These findings show that, regardless of their motivation to treat Hispanics fairly, nursing and medical students exhibit nonconscious activation of negative stereotypes when they encounter Hispanics. Implications are discussed.
Nonconscious processes; stereotyping; Hispanic Americans; health care disparities; minority health; Implicit Associations Test; prejudice
People with sickle cell disease (SCD) or sickle cell trait (SCT) may not have information about genetic inheritance needed for making informed reproductive health decisions. CHOICES is a web-based, multimedia educational intervention that provides information about reproductive options and consequences to help those with SCD or SCT identify and implement an informed parenting plan. Efficacy of CHOICES compared with usual care must be evaluated.
The purpose was to compare immediate posttest effects of CHOICES versus an attention control usual care intervention (e-Book) on SCD/SCT-related reproductive health knowledge, intention, and behavior.
In a randomized controlled study, we recruited subjects with SCD/SCT from clinics, community settings, and online networks with data collected at sites convenient to the 234 subjects with SCD (n = 136) or SCT (n = 98) (age ranged from18-35 years, 65% were female, and 94% were African American). Subjects completed a measure of sickle cell reproductive knowledge, intention, and behavior before and immediately after the intervention.
Compared to the e-Book group, the CHOICES group had significantly higher average knowledge scores and probability of reporting a parenting plan to avoid SCD or SCD and SCT when pretest scores were controlled. Effects on intention and planned behavior were not significant. The CHOICES group showed significant change in their intention and planned behavior; the e-Book group did not show significant change in their intention, but their planned behavior differed significantly.
Initial efficacy findings are encouraging but warrant planned booster sessions and outcome follow-ups to determine sustained intervention efficacy on reproductive health knowledge, intention, and actual behavior of persons with SCD/SCT.
sickle cell disease; sickle cell trait; reproductive behavior; young adult; randomized controlled trial
Despite recognized benefits, many children with cystic fibrosis (CF) do not consistently participate in physical activities. There is little empirical literature regarding the feelings and attitudes of children with CF toward exercise programs, parental roles in exercise, or factors influencing exercise experiences during research participation.
To describe the exercise experiences of children with CF and their parents during participation in a six-month program of self-regulated, home-based exercise.
This qualitative descriptive study nested within a randomized controlled trial of a self-regulated, home-based exercise program used serial semi-structured interviews conducted individually at two and six months with 11 purposively selected children with CF and their parent(s).
Six boys and five girls, ages 10–16, and parents (nine mothers, four fathers) participated in a total of 44 interviews. Five major thematic categories describing child and parent perceptions and experience of the bicycle exercise program were identified in the transcripts: (a) motivators; (b) barriers; (c) effort/work; (d) exercise routine; (e) sustaining exercise. Research participation, parent-family participation, health benefits, and the child’s personality traits were primary motivators. Competing activities, priorities and responsibilities were the major barriers to implementing the exercise program as prescribed. Motivation waned and the novelty wore off for several (approximately half) parent-child dyads, who planned to decrease or stop the exercise program after the study ended.

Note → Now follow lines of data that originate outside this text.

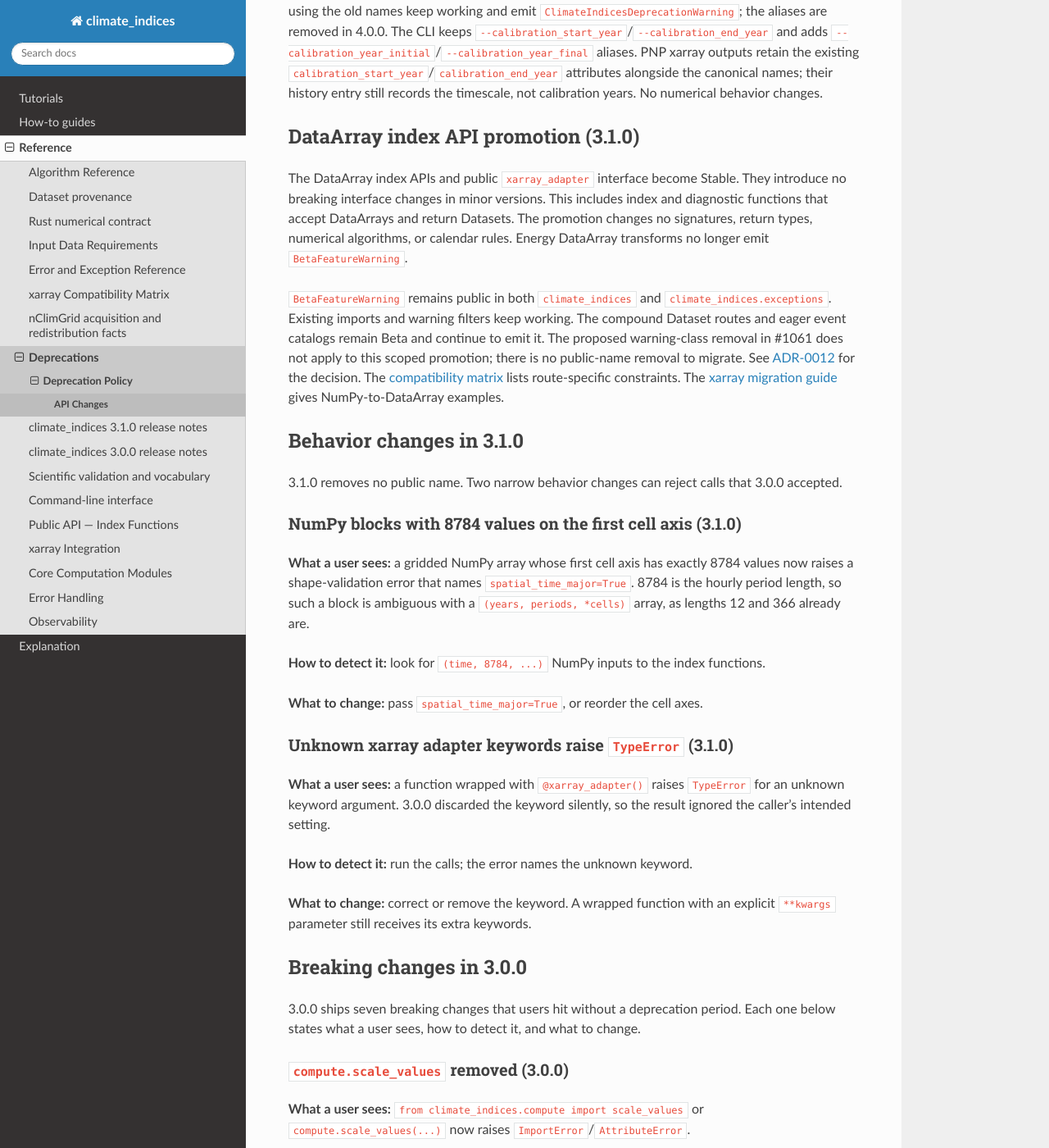
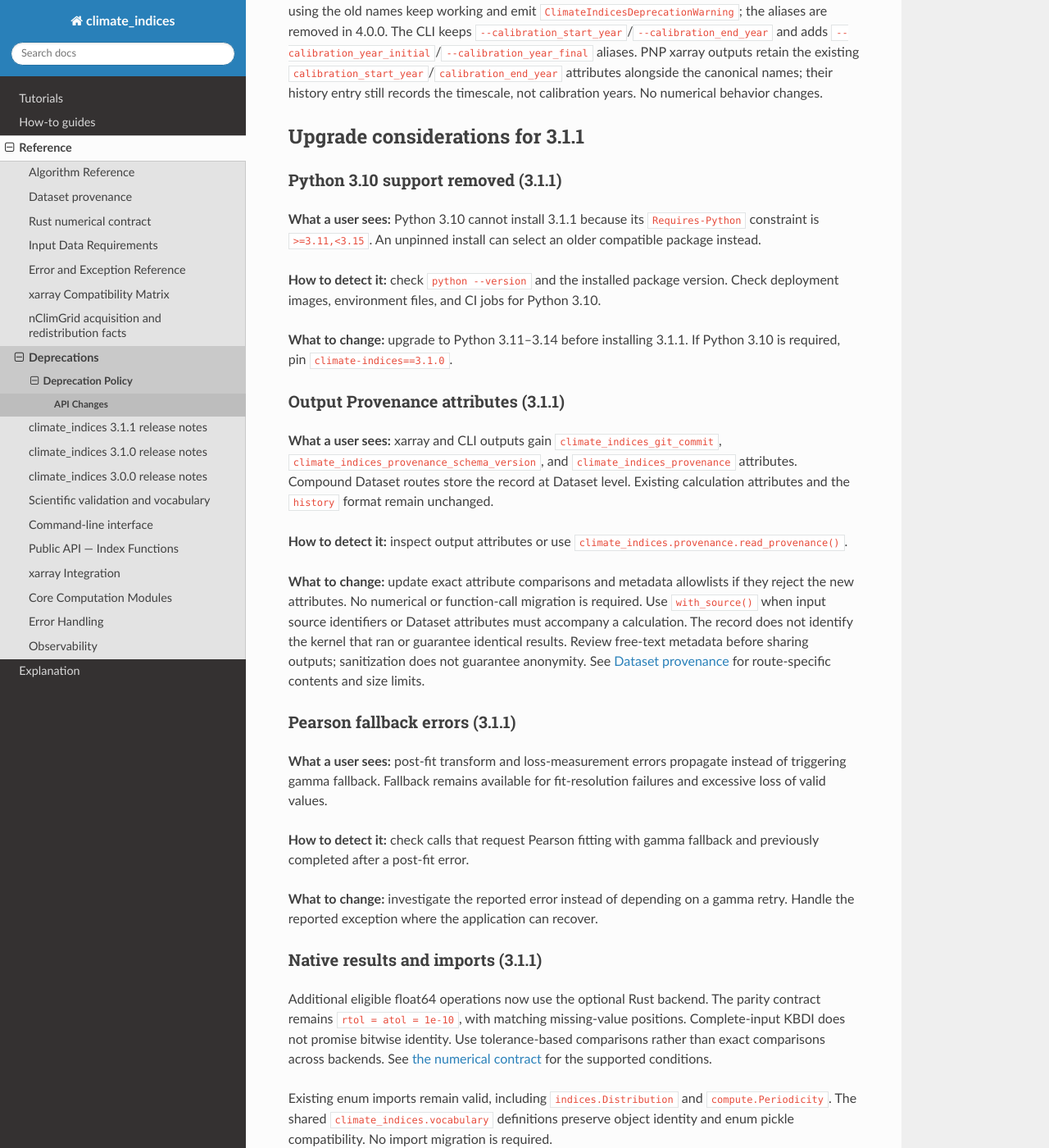
Before and after one commit to monocongo/climate_indices, a Sphinx documentation site: the page built from docs/deprecations/api-changes.md, in a window 1280 px wide and 1400 px high, scrolled down 411 px. Shown: the whole window at 82% size. Built offline with Sphinx 7.4.7 and the Read the Docs theme 3.1.0, drawn with Linux system fonts in a browser that asks for light colours; some of the changed text lies outside the part shown.

Commit message:
chore(release): reconcile 3.1.1 release documentation

```diff
--- a/docs/deprecations/api-changes.md
+++ b/docs/deprecations/api-changes.md
@@ -18,6 +18,63 @@ keeps `--calibration_start_year`/`--calibration_end_year` and adds
 outputs retain the existing `calibration_start_year`/`calibration_end_year`
 attributes alongside the canonical names; their history entry still records the
 timescale, not calibration years. No numerical behavior changes.
+
+## Upgrade considerations for 3.1.1
+
+### Python 3.10 support removed (3.1.1)
+
+**What a user sees:** Python 3.10 cannot install 3.1.1 because its
+`Requires-Python` constraint is `>=3.11,<3.15`.
+An unpinned install can select an older compatible package instead.
+
+**How to detect it:** check `python --version` and the installed package version.
+Check deployment images, environment files, and CI jobs for Python 3.10.
+
+**What to change:** upgrade to Python 3.11–3.14 before installing 3.1.1.
+If Python 3.10 is required, pin `climate-indices==3.1.0`.
+
+### Output Provenance attributes (3.1.1)
+
+**What a user sees:** xarray and CLI outputs gain `climate_indices_git_commit`,
+`climate_indices_provenance_schema_version`, and `climate_indices_provenance` attributes.
+Compound Dataset routes store the record at Dataset level.
+Existing calculation attributes and the `history` format remain unchanged.
+
+**How to detect it:** inspect output attributes or use
+`climate_indices.provenance.read_provenance()`.
+
+**What to change:** update exact attribute comparisons and metadata allowlists
+if they reject the new attributes. No numerical or function-call migration is required.
+Use `with_source()` when input source identifiers or Dataset attributes must accompany a calculation.
+The record does not identify the kernel that ran or guarantee identical results.
+Review free-text metadata before sharing outputs; sanitization does not guarantee anonymity.
+See {doc}`Dataset provenance </provenance>` for route-specific contents and size limits.
+
+### Pearson fallback errors (3.1.1)
+
+**What a user sees:** post-fit transform and loss-measurement errors propagate
+instead of triggering gamma fallback.
+Fallback remains available for fit-resolution failures and excessive loss of valid values.
+
+**How to detect it:** check calls that request Pearson fitting with gamma fallback
+and previously completed after a post-fit error.
+
+**What to change:** investigate the reported error instead of depending on a gamma retry.
+Handle the reported exception where the application can recover.
+
+### Native results and imports (3.1.1)
+
+Additional eligible float64 operations now use the optional Rust backend.
+The parity contract remains `rtol = atol = 1e-10`, with matching missing-value positions.
+Complete-input KBDI does not promise bitwise identity.
+Use tolerance-based comparisons rather than exact comparisons across backends.
+See {doc}`the numerical contract </rust-numerical-contract>` for the supported conditions.
+
+Existing enum imports remain valid, including `indices.Distribution` and `compute.Periodicity`.
+The shared `climate_indices.vocabulary` definitions preserve object identity and enum pickle compatibility.
+No import migration is required.
+
+See the {doc}`3.1.1 release notes </release-notes-3.1.1>` for the complete upgrade summary.
 
 ## DataArray index API promotion (3.1.0)
 
```
Also changed, not shown: CHANGELOG.md (+63 -23 lines), docs/reference.md (+1 -0 lines), docs/release-notes-3.1.1.md (added, +92 -0 lines).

We identified motivators and barriers to a self-regulated, home-based exercise program for children with CF that can be addressed in planning future exercise interventions to maximize the health benefits for children with CF and the feasibility and acceptability to the children and their families.
Exercise; children; cystic fibrosis; chronic disease; qualitative research